RAW DATA:
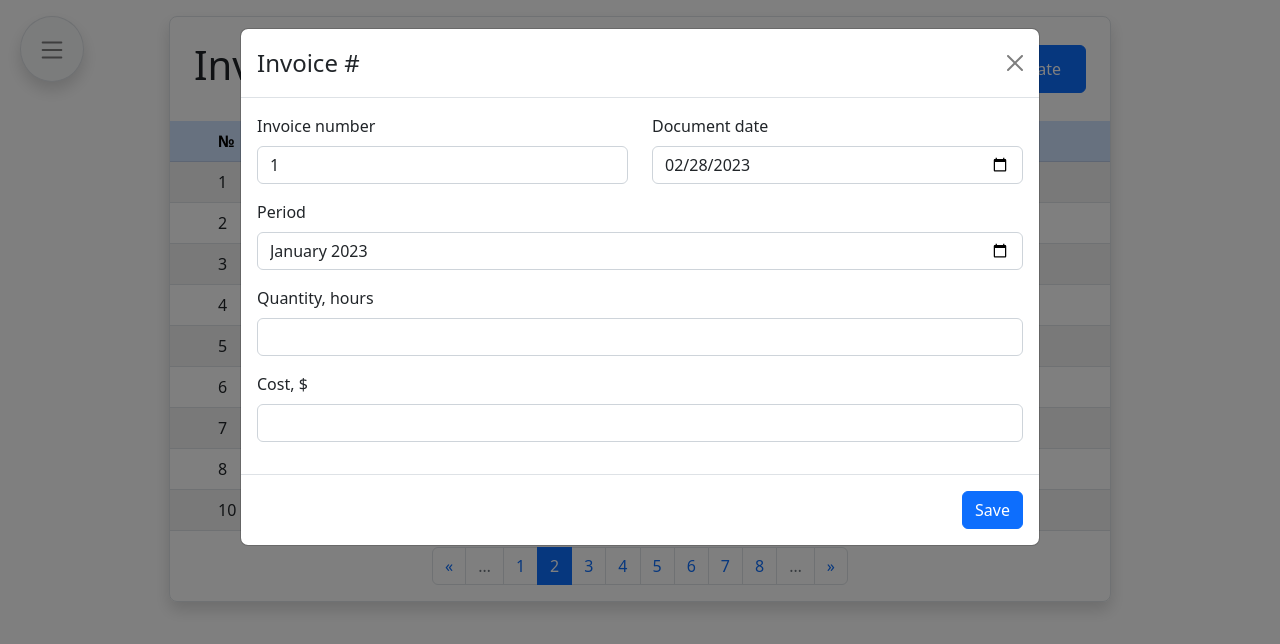
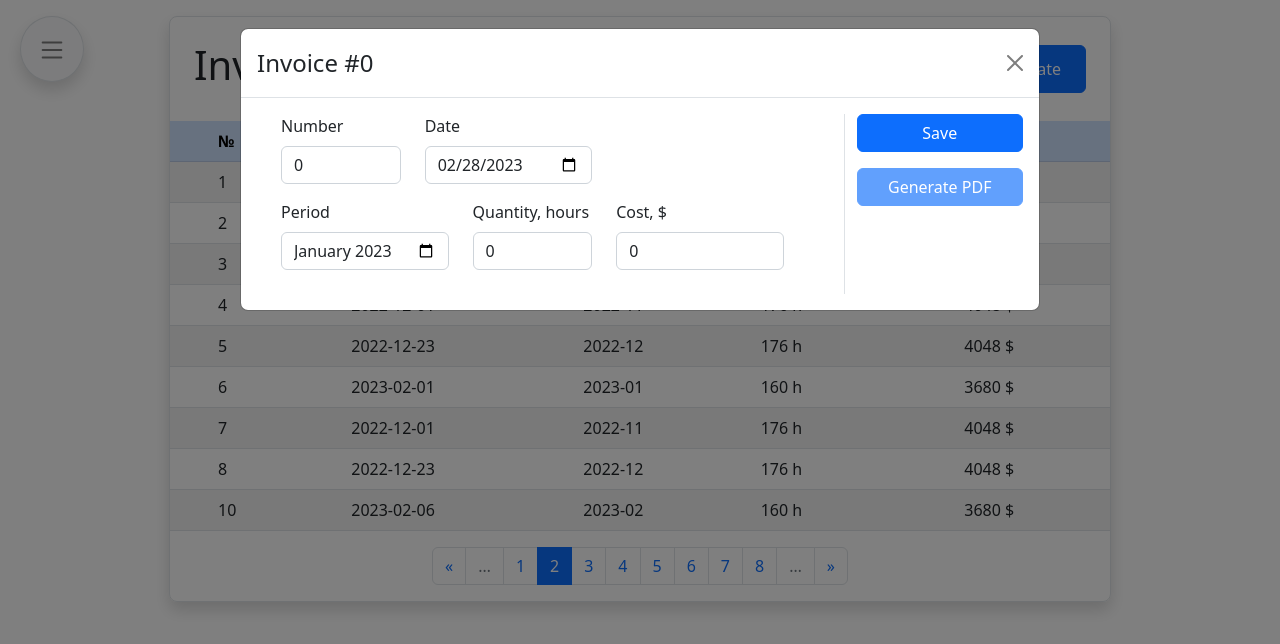
Before and after one commit to Ekaterina41/invoices, a React (Create React App) app: page / in a window 1280 px wide. Both pictures are taken after a click on the button "Create". Shown: the top 644 px of the page. Built offline with nearby package versions, Linux system fonts and the light colour scheme.

Commit message:
Open modal to create/update

```diff
--- a/src/App.js
+++ b/src/App.js
@@ -5,17 +5,22 @@ import { PlusLg, List } from "react-bootstrap-icons";
 import 'bootstrap/dist/css/bootstrap.css';
 
 function App() {
-  const invoices  = [
-    { id: 1, number: 1, date: '2022-12-01', period: 'Nov 2022', quantity: 176, cost: 4048.00 },
-    { id: 2, number: 2, date: '2022-12-23', period: 'Dec 2022', quantity: 176, cost: 4048.00 },
-    { id: 3, number: 3, date: '2023-02-01', period: 'Jan 2023', quantity: 160, cost: 3680.00 },
-    { id: 4, number: 4, date: '2022-12-01', period: 'Nov 2022', quantity: 176, cost: 4048.00 },
-    { id: 5, number: 5, date: '2022-12-23', period: 'Dec 2022', quantity: 176, cost: 4048.00 },
-    { id: 6, number: 6, date: '2023-02-01', period: 'Jan 2023', quantity: 160, cost: 3680.00 },
-    { id: 7, number: 7, date: '2022-12-01', period: 'Nov 2022', quantity: 176, cost: 4048.00 },
-    { id: 8, number: 8, date: '2022-12-23', period: 'Dec 2022', quantity: 176, cost: 4048.00 },
-    { id: 10, number: 10, date: '2023-02-06', period: 'Feb 2023', quantity: 160, cost: 3680.00 }
-  ];
+  const [invoices, setInvoices] = useState([
+    { id: 1, number: 1, date: '2022-12-01', period: '2022-11', quantity: 176, cost: 4048.00 },
+    { id: 2, number: 2, date: '2022-12-23', period: '2022-12', quantity: 176, cost: 4048.00 },
+    { id: 3, number: 3, date: '2023-02-01', period: '2023-01', quantity: 160, cost: 3680.00 },
+    { id: 4, number: 4, date: '2022-12-01', period: '2022-11', quantity: 176, cost: 4048.00 },
+    { id: 5, number: 5, date: '2022-12-23', period: '2022-12', quantity: 176, cost: 4048.00 },
+    { id: 6, number: 6, date: '2023-02-01', period: '2023-01', quantity: 160, cost: 3680.00 },
+    { id: 7, number: 7, date: '2022-12-01', period: '2022-11', quantity: 176, cost: 4048.00 },
+    { id: 8, number: 8, date: '2022-12-23', period: '2022-12', quantity: 176, cost: 4048.00 },
+    { id: 10, number: 10, date: '2023-02-06', period: '2023-02', quantity: 160, cost: 3680.00 }
+  ]);
+
+  const [selectedInvoice, setSelectedInvoice] = useState(null);
+  const [newInvoice, setNewInvoice] = useState(
+    {id: null, number: null, date: '', period: '', quantity: 0, cost: 0}
+  );
 
   // Pagination items
   let currentPage = 2;
@@ -41,6 +46,11 @@ function App() {
   const handleCloseModal = () => setShowModal(false);
   const handleShowModal = () => setShowModal(true);
 
+  const openModal = (invoice) => {
+    setSelectedInvoice(invoice);
+    setShowModal(true);
+  };
+
   // Form utils
   const currentDate = new Date();
   const defaultInvoiceDate = currentDate.toISOString().split('T')[0];
@@ -49,11 +59,17 @@ function App() {
   prevMonthDate.setMonth(currentDate.getMonth()-1);
   const defaultInvoicePeriod = prevMonthDate.toISOString().substring(0, 7);
 
-  const [invoiceNumber, setInvoiceNumber] = useState(1);
+  // const [invoiceNumber, setInvoiceNumber] = useState(1);
+  // const [invoiceQuantity, setInvoiceQuantity] = useState(0);
+  // const [invoiceCost, setInvoiceCost] = useState(0.00);
 
-  const handleNumInput = (e) => {
-      setInvoiceNumber((oldVal) => e.target.value.length <= 5 ? e.target.value : oldVal)
-  }
+  // TODO - add improved validation
+  // function handleNumInput(maxLength, updateStateFunction) {
+  //   return (event) => {
+  //     updateStateFunction((oldVal) =>
+  //       event.target.value.length <= maxLength ? event.target.value : oldVal)
+  //   }
+  // }
 
   return (
     <Container fluid>
@@ -90,7 +106,7 @@ function App() {
           </Button>
         </header>
 
-        <InvoiceList invoices={invoices} />
+        <InvoiceList invoices={invoices} openModal={openModal} />
 
         <Pagination className='justify-content-center'>
           <Pagination.First />
@@ -105,40 +121,58 @@ function App() {
       <Modal show={showModal} onHide={handleCloseModal} backdrop='static' keyboard={false}
         size='lg'>
         <Modal.Header closeButton>
-          <Modal.Title>Invoice #</Modal.Title>
+          <Modal.Title>Invoice #{selectedInvoice ? selectedInvoice.number : 0}</Modal.Title>
         </Modal.Header>
         <Modal.Body>
-          <Form>
-            <Row className="mb-3">
-              <Form.Group as={Col} controlId="formInvoiceNumber">
-                <Form.Label>Invoice number</Form.Label>
-                <Form.Control type="number" value={invoiceNumber} onChange={handleNumInput}/>
-              </Form.Group>
-              <Form.Group as={Col} controlId="formInvoiceDate">
-                <Form.Label>Document date</Form.Label>
-                <Form.Control type="date" defaultValue={defaultInvoiceDate}/>
-              </Form.Group>
-            </Row>
+          <Form className="ps-4">
+          <Row>
+            <Col sm={9}>
+              <Row className="mb-3">
+                {/* <Form.Group as={Col} controlId="formInvoiceNumber" className="mb-3"> */}
+                <Col xs={3}>
+                  <Form.Label>Number</Form.Label>
+                  <Form.Control type="number"
+                    value={selectedInvoice ? selectedInvoice.number : 0}/>
+                </Col>
+                {/* </Form.Group> */}
+                {/* <Form.Group as={Col} controlId="formInvoiceDate" className="mb-3"> */}
+                <Col xs={4}>
+                  <Form.Label>Date</Form.Label>
+                  <Form.Control type="date"
+                    value={selectedInvoice ? selectedInvoice.date : defaultInvoiceDate}/>
+                </Col>
+                {/* </Form.Group> */}
+              </Row>
+              <Row className="mb-4">
+                <Col xs={4}>
+                  <Form.Label>Period</Form.Label>
+                  <Form.Control type="month"
+                    value={selectedInvoice ? selectedInvoice.period : defaultInvoicePeriod}/>
+                </Col>
+                <Col xs={3}>
+                  <Form.Label>Quantity, hours</Form.Label>
+                  <Form.Control type="number" value={selectedInvoice ? selectedInvoice.quantity : 0}/>
+                </Col>
+                <Col  xs={4}>
+                  <Form.Label>Cost, $</Form.Label>
+                  <Form.Control type="number"value={selectedInvoice ? selectedInvoice.cost : 0}/>
+                </Col>
+              </Row>
+            </Col>
 
-            <Form.Group controlId="formInvoicePeriod" className="mb-3" >
-              <Form.Label>Period</Form.Label>
-              <Form.Control type="month" defaultValue={defaultInvoicePeriod}/>
-            </Form.Group>
-            <Form.Group controlId="formInvoiceQuantity" className="mb-3" >
-              <Form.Label>Quantity, hours</Form.Label>
-              <Form.Control type="number"/>
-            </Form.Group>
-            <Form.Group controlId="formInvoiceCost" className="mb-3" >
-              <Form.Label>Cost, $</Form.Label>
-              <Form.Control type="number"/>
-            </Form.Group>
+            <Col className="border-start">
+              <div className="d-grid gap-2">
+                <Button variant="primary" type="submit" className="mb-2">
+                  Save
+                </Button>
+                <Button variant="primary" className="mb-2" disabled>
+                  Generate PDF
+                </Button>
+              </div>
+            </Col>
+          </Row>
           </Form>
         </Modal.Body>
-        <Modal.Footer>
-          <Button variant="primary" onClick={handleCloseModal}>
-            Save
-          </Button>
-        </Modal.Footer>
       </Modal>
 
     </Container>
--- a/src/components/InvoiceList.js
+++ b/src/components/InvoiceList.js
@@ -17,7 +17,9 @@ function InvoiceList(props) {
             <tbody>
                 {
                     props.invoices.map((invoice) => (
-                        <InvoiceListItem key={invoice.id} invoice={invoice}/>
+                        <InvoiceListItem key={invoice.id}
+                            invoice={invoice}
+                            openModal={props.openModal}/>
                     ))
                 }
             </tbody>
--- a/src/components/InvoiceListItem.js
+++ b/src/components/InvoiceListItem.js
@@ -3,7 +3,7 @@ import 'bootstrap/dist/css/bootstrap.css';
 
 function InvoiceListItem(props) {
     return (
-            <tr className='cursor-pointer'>
+            <tr className='cursor-pointer' onClick={() => props.openModal(props.invoice)}>
                 <td className='ps-5'>{props.invoice.number}</td>
                 <td>{props.invoice.date}</td>
                 <td>{props.invoice.period}</td>
```
Also changed, not shown: 1 other file (tests, documents, lock files or other folders).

EXERCISE DESCRIPTION:
Lines with "invoices" in the records above: copy every one of them.

TASK SOLUTION:
Before and after one commit to Ekaterina41/invoices, a React (Create React App) app: page / in a window 1280 px wide. Both pictures are taken after a click on the button "Create". Shown: the top 644 px of the page. Built offline with nearby package versions, Linux system fonts and the light colour scheme.
-  const invoices  = [
+  const [invoices, setInvoices] = useState([
-        <InvoiceList invoices={invoices} />
+        <InvoiceList invoices={invoices} openModal={openModal} />
                     props.invoices.map((invoice) => (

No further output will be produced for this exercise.